Task brief:
Write out the data word for word and omit every picture.
──────
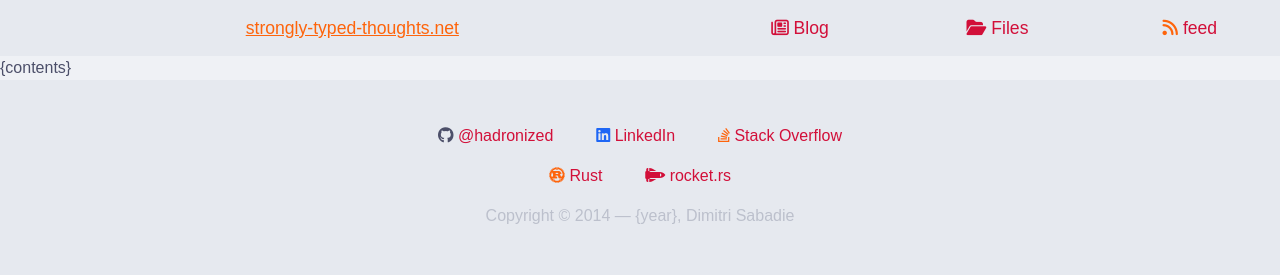
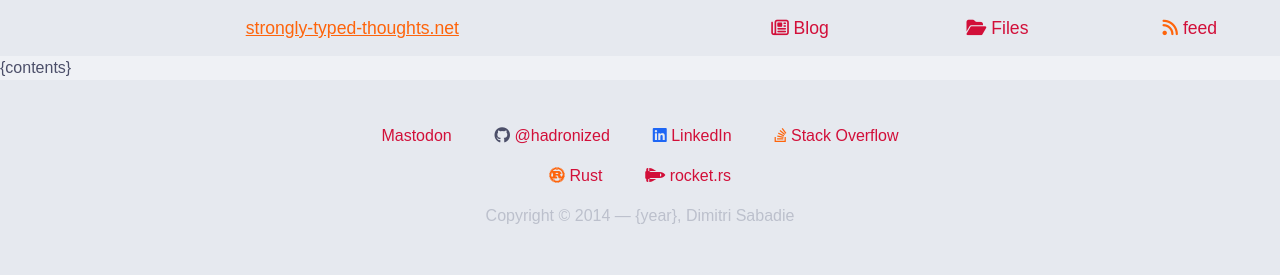
Before and after one commit to hadronized/strongly-typed-thoughts.net, a plain HTML site: page webserver/src/html_wrapper.html in a window 1280 px wide. Drawn offline with nearby package versions, Linux system fonts and the light colour scheme; a web font is replaced by a local one.

Commit message:
Add mastodon verification.

```diff
--- a/webserver/src/html_wrapper.html
+++ b/webserver/src/html_wrapper.html
@@ -43,6 +43,8 @@
       <footer>
         <div id="footer-content">
           <div>
+            <a rel="me" href="https://fosstodon.org/@hadronized">Mastodon</a>
+
             <a href="https://github.com/hadronized">
               <i class="fa-brands fa-github text"></i>
               <span>@hadronized</span>
```
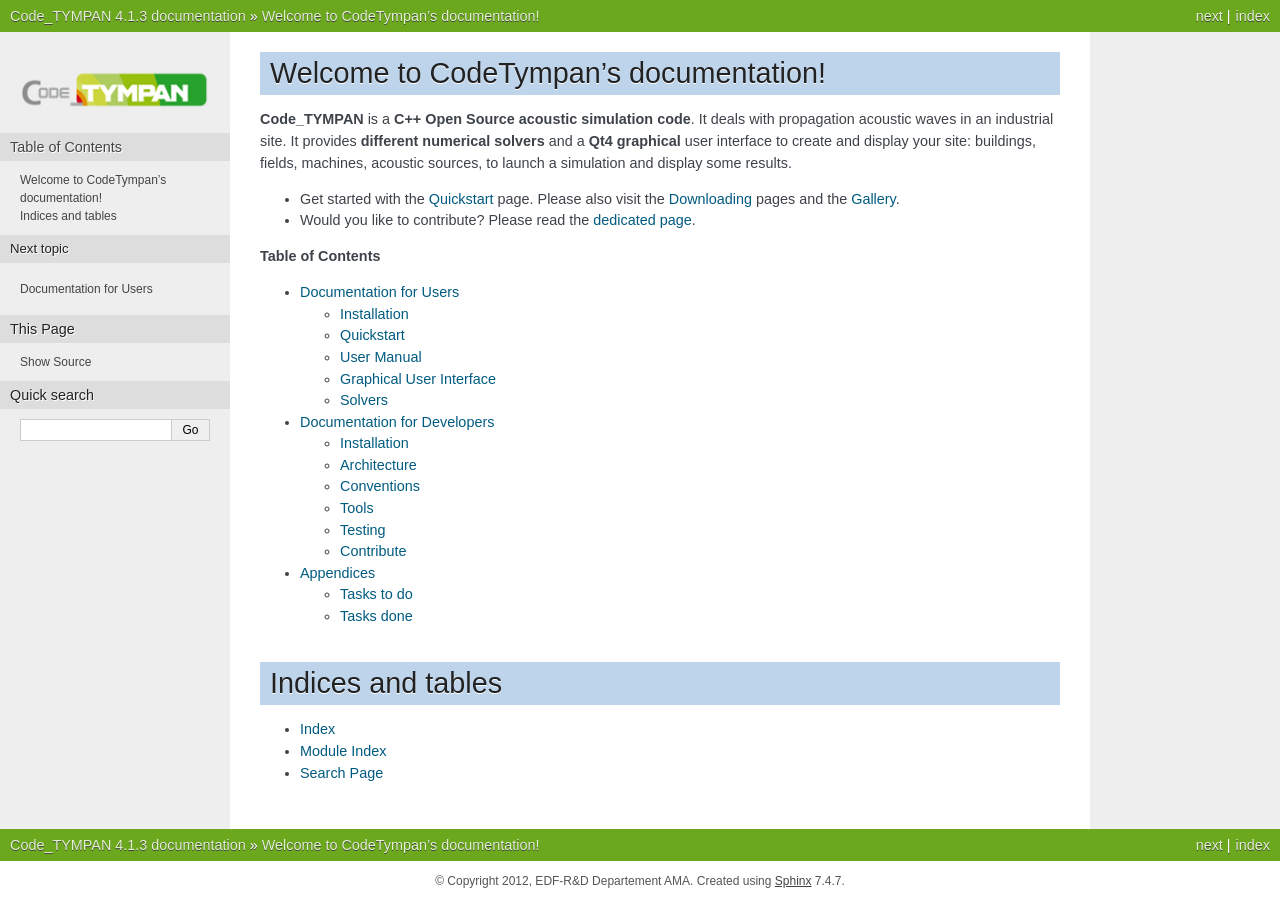
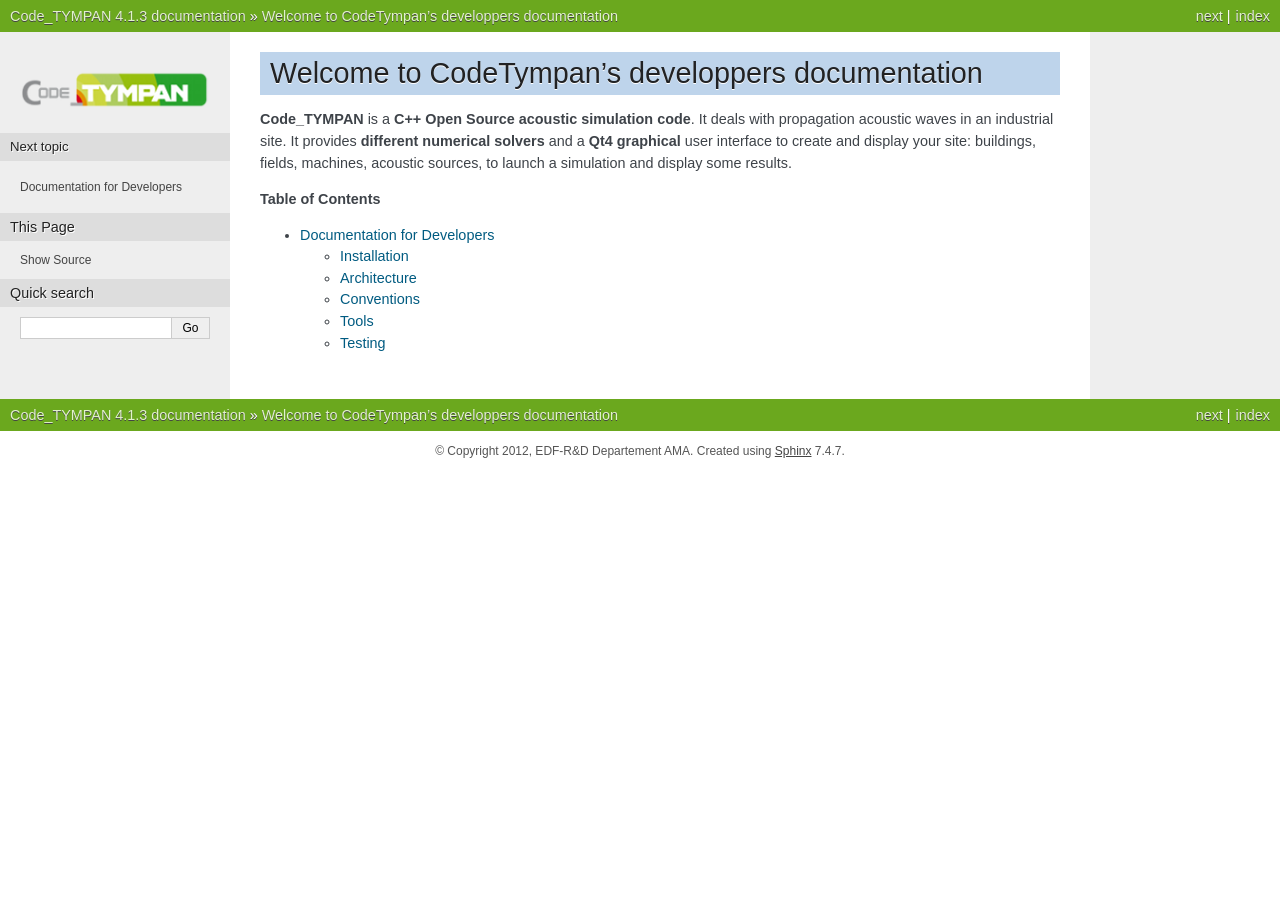
Before and after one commit to Jiunixo/test_mig2, a Sphinx documentation site: the page built from doc/index.rst, in a window 1280 px wide. Built offline with Sphinx 7.4.7, drawn with Linux system fonts in a browser that asks for light colours.

```diff
--- a/doc/conf.py
+++ b/doc/conf.py
@@ -28,7 +28,7 @@ needs_sphinx = '1.0'
 extensions = ['sphinx.ext.todo']
 
 # This option, False by default, switch on the display of ToDo (lists)
-todo_include_todos = True
+todo_include_todos = False
 
 # For MathJax from
 # https://bitbucket.org/kevindunn/sphinx-extension-mathjax/wiki/Home
--- a/doc/developer/index.rst
+++ b/doc/developer/index.rst
@@ -11,4 +11,3 @@ Documentation for Developers
    convention
    tools
    testing
-   contribute
--- a/doc/developer/tools.rst
+++ b/doc/developer/tools.rst
@@ -4,7 +4,7 @@
  Tools
 =======
 
-:authors: Anthony Truchet <anthony.truchet@logilab.fr>
+.. :authors: Anthony Truchet <anthony.truchet@logilab.fr>
           Damien Garaud <damien.garaud@logilab.fr>
 
 This section provides some introduction to using third-party tools or
--- a/doc/index.rst
+++ b/doc/index.rst
@@ -3,8 +3,8 @@
    You can adapt this file completely to your liking, but it should at least
    contain the root `toctree` directive.
 
-Welcome to CodeTympan's documentation!
-======================================
+Welcome to CodeTympan's developpers documentation
+==================================================
 
 **Code_TYMPAN** is a **C++ Open Source acoustic simulation code**. It deals with
 propagation acoustic waves in an industrial site. It provides **different
@@ -12,26 +12,9 @@ numerical solvers** and a **Qt4 graphical** user interface to create and display
 your site: buildings, fields, machines, acoustic sources, to launch a simulation
 and display some results.
 
-* Get started with the :ref:`user-quickstart` page. Please also visit the
-  :ref:`user-downloading` pages and the :ref:`user-gallery`.
-
-* Would you like to contribute? Please read the :ref:`dedicated page
-  <dev-contribute>`.
-
-
 **Table of Contents**
 
 .. toctree::
    :maxdepth: 2
 
-   user/index
    developer/index
-   appendices
-
-
-Indices and tables
-==================
-
-* :ref:`genindex`
-* :ref:`modindex`
-* :ref:`search`
```
Also changed, not shown: doc/developer/installation.rst (+4 -7 lines).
──────
Solution to this exercise:
Before and after one commit to hadronized/strongly-typed-thoughts.net, a plain HTML site: page webserver/src/html_wrapper.html in a window 1280 px wide. Drawn offline with nearby package versions, Linux system fonts and the light colour scheme; a web font is replaced by a local one.

Commit message:
Add mastodon verification.

```diff
--- a/webserver/src/html_wrapper.html
+++ b/webserver/src/html_wrapper.html
@@ -43,6 +43,8 @@
       <footer>
         <div id="footer-content">
           <div>
+            <a rel="me" href="https://fosstodon.org/@hadronized">Mastodon</a>
+
             <a href="https://github.com/hadronized">
               <i class="fa-brands fa-github text"></i>
               <span>@hadronized</span>
```
Before and after one commit to Jiunixo/test_mig2, a Sphinx documentation site: the page built from doc/index.rst, in a window 1280 px wide. Built offline with Sphinx 7.4.7, drawn with Linux system fonts in a browser that asks for light colours.

```diff
--- a/doc/conf.py
+++ b/doc/conf.py
@@ -28,7 +28,7 @@ needs_sphinx = '1.0'
 extensions = ['sphinx.ext.todo']
 
 # This option, False by default, switch on the display of ToDo (lists)
-todo_include_todos = True
+todo_include_todos = False
 
 # For MathJax from
 # https://bitbucket.org/kevindunn/sphinx-extension-mathjax/wiki/Home
--- a/doc/developer/index.rst
+++ b/doc/developer/index.rst
@@ -11,4 +11,3 @@ Documentation for Developers
    convention
    tools
    testing
-   contribute
--- a/doc/developer/tools.rst
+++ b/doc/developer/tools.rst
@@ -4,7 +4,7 @@
  Tools
 =======
 
-:authors: Anthony Truchet <anthony.truchet@logilab.fr>
+.. :authors: Anthony Truchet <anthony.truchet@logilab.fr>
           Damien Garaud <damien.garaud@logilab.fr>
 
 This section provides some introduction to using third-party tools or
--- a/doc/index.rst
+++ b/doc/index.rst
@@ -3,8 +3,8 @@
    You can adapt this file completely to your liking, but it should at least
    contain the root `toctree` directive.
 
-Welcome to CodeTympan's documentation!
-======================================
+Welcome to CodeTympan's developpers documentation
+==================================================
 
 **Code_TYMPAN** is a **C++ Open Source acoustic simulation code**. It deals with
 propagation acoustic waves in an industrial site. It provides **different
@@ -12,26 +12,9 @@ numerical solvers** and a **Qt4 graphical** user interface to create and display
 your site: buildings, fields, machines, acoustic sources, to launch a simulation
 and display some results.
 
-* Get started with the :ref:`user-quickstart` page. Please also visit the
-  :ref:`user-downloading` pages and the :ref:`user-gallery`.
-
-* Would you like to contribute? Please read the :ref:`dedicated page
-  <dev-contribute>`.
-
-
 **Table of Contents**
 
 .. toctree::
    :maxdepth: 2
 
-   user/index
    developer/index
-   appendices
-
-
-Indices and tables
-==================
-
-* :ref:`genindex`
-* :ref:`modindex`
-* :ref:`search`
```
Also changed, not shown: doc/developer/installation.rst (+4 -7 lines).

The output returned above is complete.